━━ DATASET EXTRACT ━━
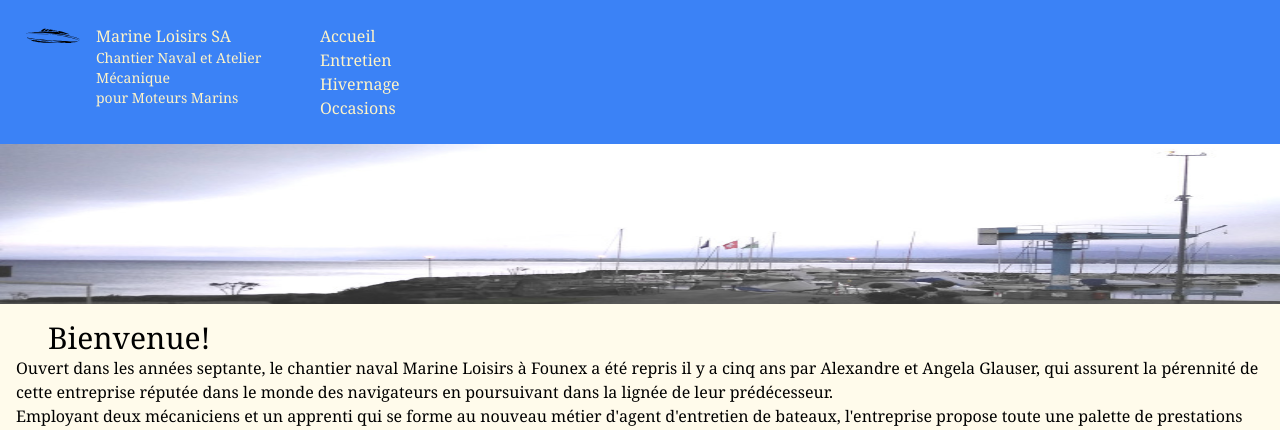
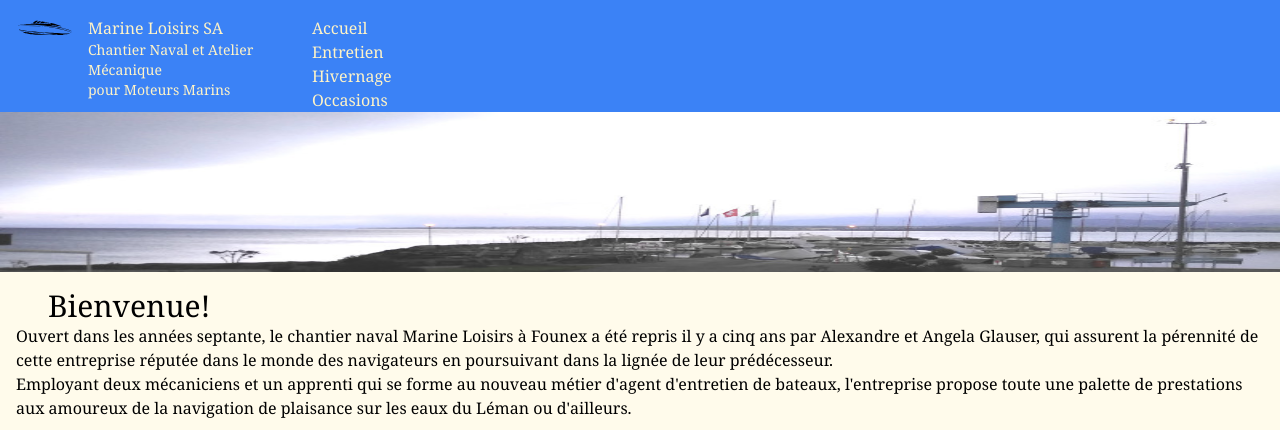
Before and after one commit to RobinGoodyear/boatsite, a plain HTML site: page index.html in a window 1280 px wide. Shown: the top 430 px of the page. Drawn offline with nearby package versions, Linux system fonts and the light colour scheme.

Commit message:
image moved up

```diff
--- a/index.html
+++ b/index.html
@@ -22,8 +22,8 @@
       <div  class="flex flex-row items-start p-2.5 gap-2.5 w-full h-20.8"> -->
         <body class="flex flex-col items-start p-0 font-serif">
 
-    <header class="bg-blue-500 flex p-4 flex-wrap flex-grow flex-auto min-w-full">
-      <div  class="flex flex-row justify-items-start p-2 w-full h-20.8">
+    <header class="bg-blue-500 flex p-4 pb-0 flex-wrap flex-grow flex-auto min-w-full">
+      <div  class="flex flex-row justify-items-start p-0 w-full h-20.8">
           <nav class="flex justify-between">
                   <div>
                     <svg
```
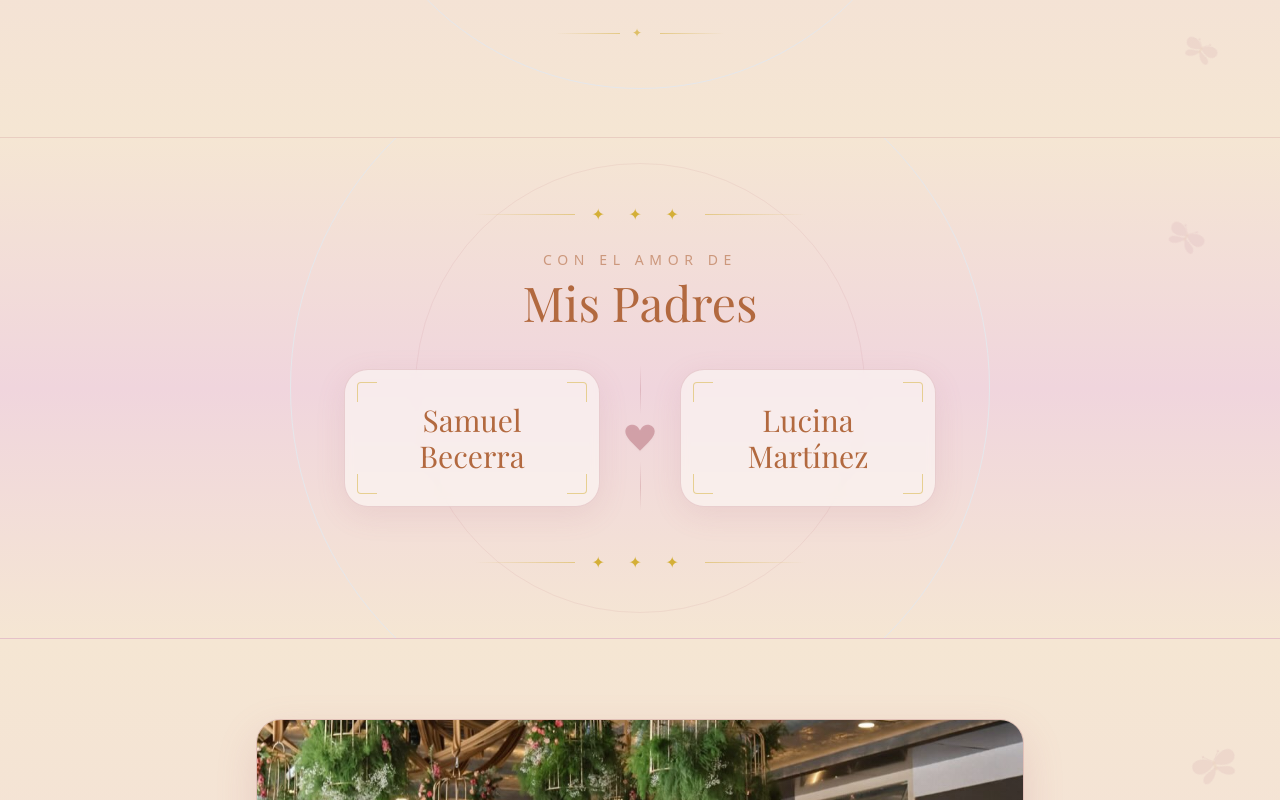
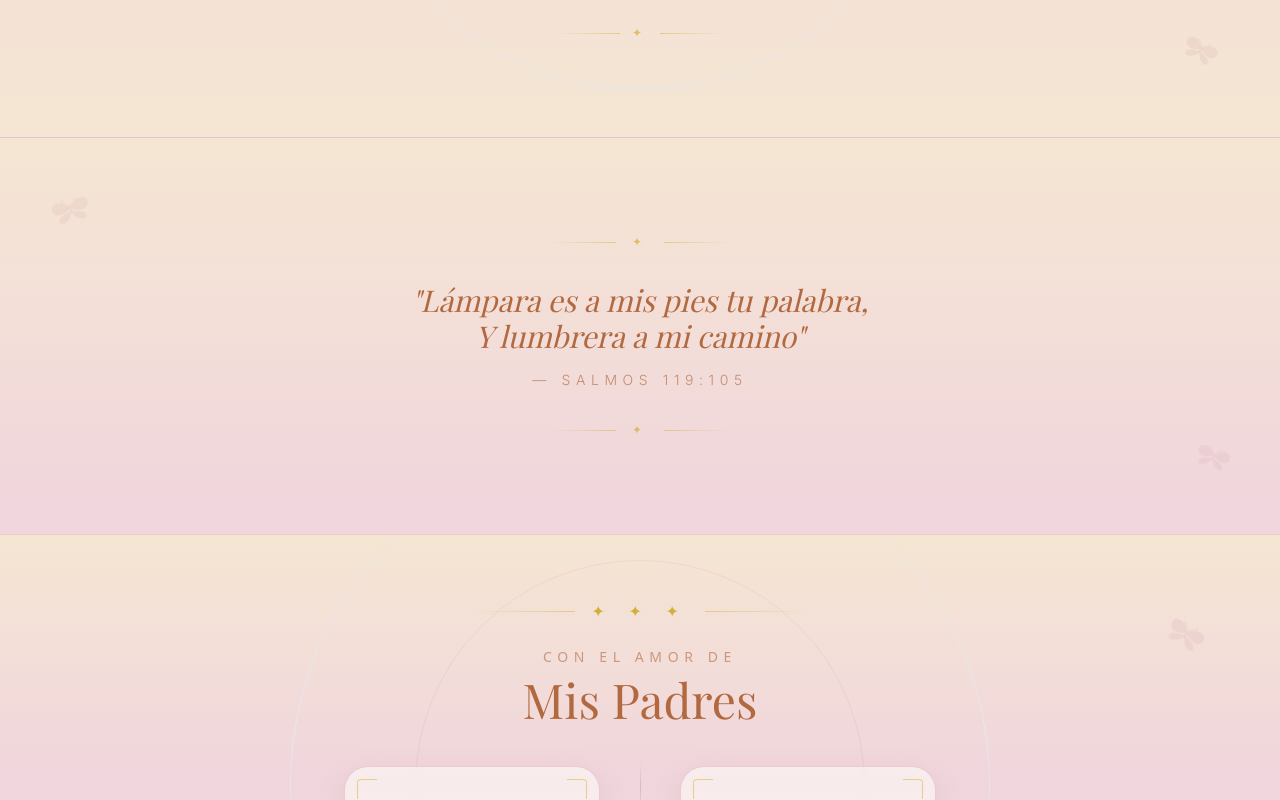
Before and after one commit to zamikos/stack2, a Next.js app in the folder sofia-xv/: page /celebration in a window 1280 px wide. Shown: the part 2560-3360 px from the top of the page. Built offline with nearby package versions, Linux system fonts and the light colour scheme; a web font is replaced by a local one.

Commit message:
asdf
asdf

```diff
--- a/sofia-xv/app/SofiaXV.js
+++ b/sofia-xv/app/SofiaXV.js
@@ -729,6 +729,29 @@ export default function SofiaXV() {
         </div>
       </section>
 
+      {/* Bible Verse Section */}
+      <section className="relative z-10 w-full bg-gradient-to-b from-[#F5E6D3] to-[#F0D5DD] border-t border-[#B76E79]/20 py-24 px-6 overflow-hidden">
+        <Butterfly className="top-[15%] left-[4%] w-10 h-7 opacity-[0.13]" rotate={-15} delay={0.5} duration={7} />
+        <Butterfly className="bottom-[15%] right-[4%] w-9 h-6 opacity-[0.12]" rotate={20} delay={2} duration={8} />
+        <div className="max-w-2xl mx-auto text-center relative z-10">
+          <div className="flex items-center justify-center gap-4 mb-8">
+            <div className="h-px w-16 bg-gradient-to-r from-transparent to-[#D4AF37]/50" />
+            <span className="text-[#D4AF37]/70 text-xs tracking-[0.5em]">✦</span>
+            <div className="h-px w-16 bg-gradient-to-l from-transparent to-[#D4AF37]/50" />
+          </div>
+          <p className="text-[#b2693f] text-2xl md:text-3xl font-playfair italic leading-loose mb-4">
+            "Lámpara es a mis pies tu palabra,<br />
+            Y lumbrera a mi camino"
+          </p>
+          <p className="text-[#b2693f]/70 text-sm tracking-[0.4em] uppercase font-light">— Salmos 119:105</p>
+          <div className="flex items-center justify-center gap-4 mt-8">
+            <div className="h-px w-16 bg-gradient-to-r from-transparent to-[#D4AF37]/50" />
+            <span className="text-[#D4AF37]/70 text-xs tracking-[0.5em]">✦</span>
+            <div className="h-px w-16 bg-gradient-to-l from-transparent to-[#D4AF37]/50" />
+          </div>
+        </div>
+      </section>
+
       {/* Mis Padres Section */}
       <section className="relative z-10 w-full bg-gradient-to-b from-[#F5E6D3] via-[#F0D5DD] to-[#F5E6D3] border-t border-[#B76E79]/20 py-16 px-6 overflow-hidden">
         <Butterfly className="top-[18%] right-[6%] w-10 h-7 opacity-[0.14]" rotate={32} delay={1} duration={8} />
@@ -808,7 +831,7 @@ export default function SofiaXV() {
           </div>
           <h2 className="text-3xl md:text-5xl mb-4 font-light text-[#b2693f] font-playfair">Una Noche para Recordar</h2>
           <p className="text-base md:text-lg text-[#b2693f]/70 leading-relaxed mb-12 max-w-xl mx-auto">
-            Acompáñanos a una velada inolvidable de elegancia, música y celebración mientras Sofía entra en un nuevo capítulo de su vida.
+            Te invitamos a compartir con nosotros una noche llena de magia, música y grandes recuerdos. Acompáñanos a celebrar los quince años de Sofía y a darle la bienvenida a esta hermosa nueva etapa de su vida.
           </p>
 
           {/* Detail rows */}
```
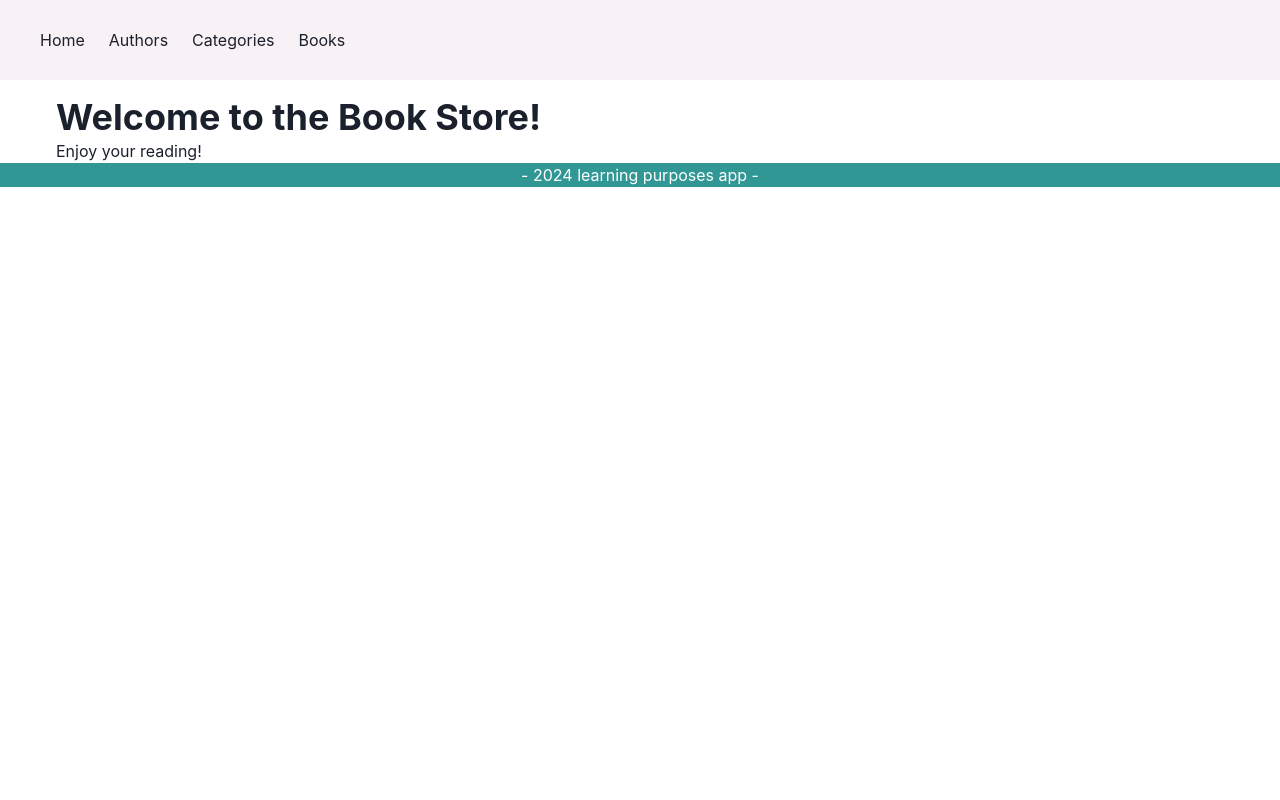
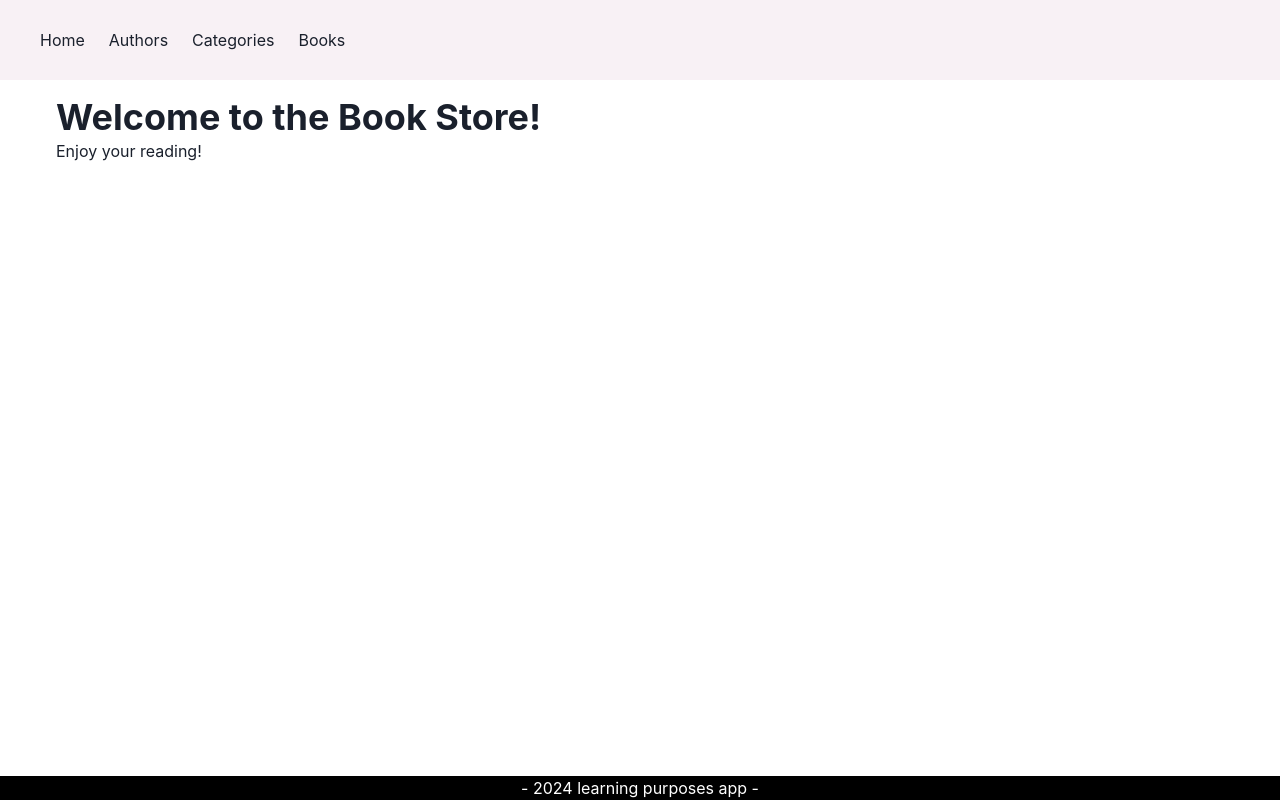
Before and after one commit to rojasTob/express-typescript, a React (Create React App) app in the folder client/: page / in a window 1280 px wide. Built offline with nearby package versions, Linux system fonts and the light colour scheme.

Commit message:
Fix layout, move the footer to the bottom of the page

```diff
--- a/client/src/components/Footer.tsx
+++ b/client/src/components/Footer.tsx
@@ -2,7 +2,7 @@ import {Box} from "@chakra-ui/react";
 
 const Footer = () => {
   return (
-    <Box bg="teal.500" color="white" textAlign="center">
+    <Box bg="black" color="white" textAlign="center" mt='auto'>
       - 2024 learning purposes app -
     </Box>
   );
--- a/client/src/components/Layout.tsx
+++ b/client/src/components/Layout.tsx
@@ -1,5 +1,5 @@
 import React, {ReactNode} from "react";
-import {Box, Container} from "@chakra-ui/react";
+import {Box, Container, Flex} from "@chakra-ui/react";
 import Header from "./Header";
 import Footer from "./Footer";
 
@@ -9,13 +9,13 @@ interface LayoutProps {
 
 const Layout: React.FC<LayoutProps> = ({children}) => {
   return(
-    <Box>
+    <Flex direction='column' minH='100vh'>
       <Header/>
-      <Container maxW="container.xl" mt={4}>
+      <Container maxW="container.xl" mt={4} mb={4}>
         {children}
       </Container>
       <Footer/>
-    </Box>
+    </Flex>
   );
 };
 
```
━━━
§ REQUIRED WORK
All lines above are to be restated word for word, with pictures excluded.

§ RESULT FOR THIS TASK
Before and after one commit to RobinGoodyear/boatsite, a plain HTML site: page index.html in a window 1280 px wide. Shown: the top 430 px of the page. Drawn offline with nearby package versions, Linux system fonts and the light colour scheme.

Commit message:
image moved up

```diff
--- a/index.html
+++ b/index.html
@@ -22,8 +22,8 @@
       <div  class="flex flex-row items-start p-2.5 gap-2.5 w-full h-20.8"> -->
         <body class="flex flex-col items-start p-0 font-serif">
 
-    <header class="bg-blue-500 flex p-4 flex-wrap flex-grow flex-auto min-w-full">
-      <div  class="flex flex-row justify-items-start p-2 w-full h-20.8">
+    <header class="bg-blue-500 flex p-4 pb-0 flex-wrap flex-grow flex-auto min-w-full">
+      <div  class="flex flex-row justify-items-start p-0 w-full h-20.8">
           <nav class="flex justify-between">
                   <div>
                     <svg
```
Before and after one commit to zamikos/stack2, a Next.js app in the folder sofia-xv/: page /celebration in a window 1280 px wide. Shown: the part 2560-3360 px from the top of the page. Built offline with nearby package versions, Linux system fonts and the light colour scheme; a web font is replaced by a local one.

Commit message:
asdf
asdf

```diff
--- a/sofia-xv/app/SofiaXV.js
+++ b/sofia-xv/app/SofiaXV.js
@@ -729,6 +729,29 @@ export default function SofiaXV() {
         </div>
       </section>
 
+      {/* Bible Verse Section */}
+      <section className="relative z-10 w-full bg-gradient-to-b from-[#F5E6D3] to-[#F0D5DD] border-t border-[#B76E79]/20 py-24 px-6 overflow-hidden">
+        <Butterfly className="top-[15%] left-[4%] w-10 h-7 opacity-[0.13]" rotate={-15} delay={0.5} duration={7} />
+        <Butterfly className="bottom-[15%] right-[4%] w-9 h-6 opacity-[0.12]" rotate={20} delay={2} duration={8} />
+        <div className="max-w-2xl mx-auto text-center relative z-10">
+          <div className="flex items-center justify-center gap-4 mb-8">
+            <div className="h-px w-16 bg-gradient-to-r from-transparent to-[#D4AF37]/50" />
+            <span className="text-[#D4AF37]/70 text-xs tracking-[0.5em]">✦</span>
+            <div className="h-px w-16 bg-gradient-to-l from-transparent to-[#D4AF37]/50" />
+          </div>
+          <p className="text-[#b2693f] text-2xl md:text-3xl font-playfair italic leading-loose mb-4">
+            "Lámpara es a mis pies tu palabra,<br />
+            Y lumbrera a mi camino"
+          </p>
+          <p className="text-[#b2693f]/70 text-sm tracking-[0.4em] uppercase font-light">— Salmos 119:105</p>
+          <div className="flex items-center justify-center gap-4 mt-8">
+            <div className="h-px w-16 bg-gradient-to-r from-transparent to-[#D4AF37]/50" />
+            <span className="text-[#D4AF37]/70 text-xs tracking-[0.5em]">✦</span>
+            <div className="h-px w-16 bg-gradient-to-l from-transparent to-[#D4AF37]/50" />
+          </div>
+        </div>
+      </section>
+
       {/* Mis Padres Section */}
       <section className="relative z-10 w-full bg-gradient-to-b from-[#F5E6D3] via-[#F0D5DD] to-[#F5E6D3] border-t border-[#B76E79]/20 py-16 px-6 overflow-hidden">
         <Butterfly className="top-[18%] right-[6%] w-10 h-7 opacity-[0.14]" rotate={32} delay={1} duration={8} />
@@ -808,7 +831,7 @@ export default function SofiaXV() {
           </div>
           <h2 className="text-3xl md:text-5xl mb-4 font-light text-[#b2693f] font-playfair">Una Noche para Recordar</h2>
           <p className="text-base md:text-lg text-[#b2693f]/70 leading-relaxed mb-12 max-w-xl mx-auto">
-            Acompáñanos a una velada inolvidable de elegancia, música y celebración mientras Sofía entra en un nuevo capítulo de su vida.
+            Te invitamos a compartir con nosotros una noche llena de magia, música y grandes recuerdos. Acompáñanos a celebrar los quince años de Sofía y a darle la bienvenida a esta hermosa nueva etapa de su vida.
           </p>
 
           {/* Detail rows */}
```
Before and after one commit to rojasTob/express-typescript, a React (Create React App) app in the folder client/: page / in a window 1280 px wide. Built offline with nearby package versions, Linux system fonts and the light colour scheme.

Commit message:
Fix layout, move the footer to the bottom of the page

```diff
--- a/client/src/components/Footer.tsx
+++ b/client/src/components/Footer.tsx
@@ -2,7 +2,7 @@ import {Box} from "@chakra-ui/react";
 
 const Footer = () => {
   return (
-    <Box bg="teal.500" color="white" textAlign="center">
+    <Box bg="black" color="white" textAlign="center" mt='auto'>
       - 2024 learning purposes app -
     </Box>
   );
--- a/client/src/components/Layout.tsx
+++ b/client/src/components/Layout.tsx
@@ -1,5 +1,5 @@
 import React, {ReactNode} from "react";
-import {Box, Container} from "@chakra-ui/react";
+import {Box, Container, Flex} from "@chakra-ui/react";
 import Header from "./Header";
 import Footer from "./Footer";
 
@@ -9,13 +9,13 @@ interface LayoutProps {
 
 const Layout: React.FC<LayoutProps> = ({children}) => {
   return(
-    <Box>
+    <Flex direction='column' minH='100vh'>
       <Header/>
-      <Container maxW="container.xl" mt={4}>
+      <Container maxW="container.xl" mt={4} mb={4}>
         {children}
       </Container>
       <Footer/>
-    </Box>
+    </Flex>
   );
 };
 
```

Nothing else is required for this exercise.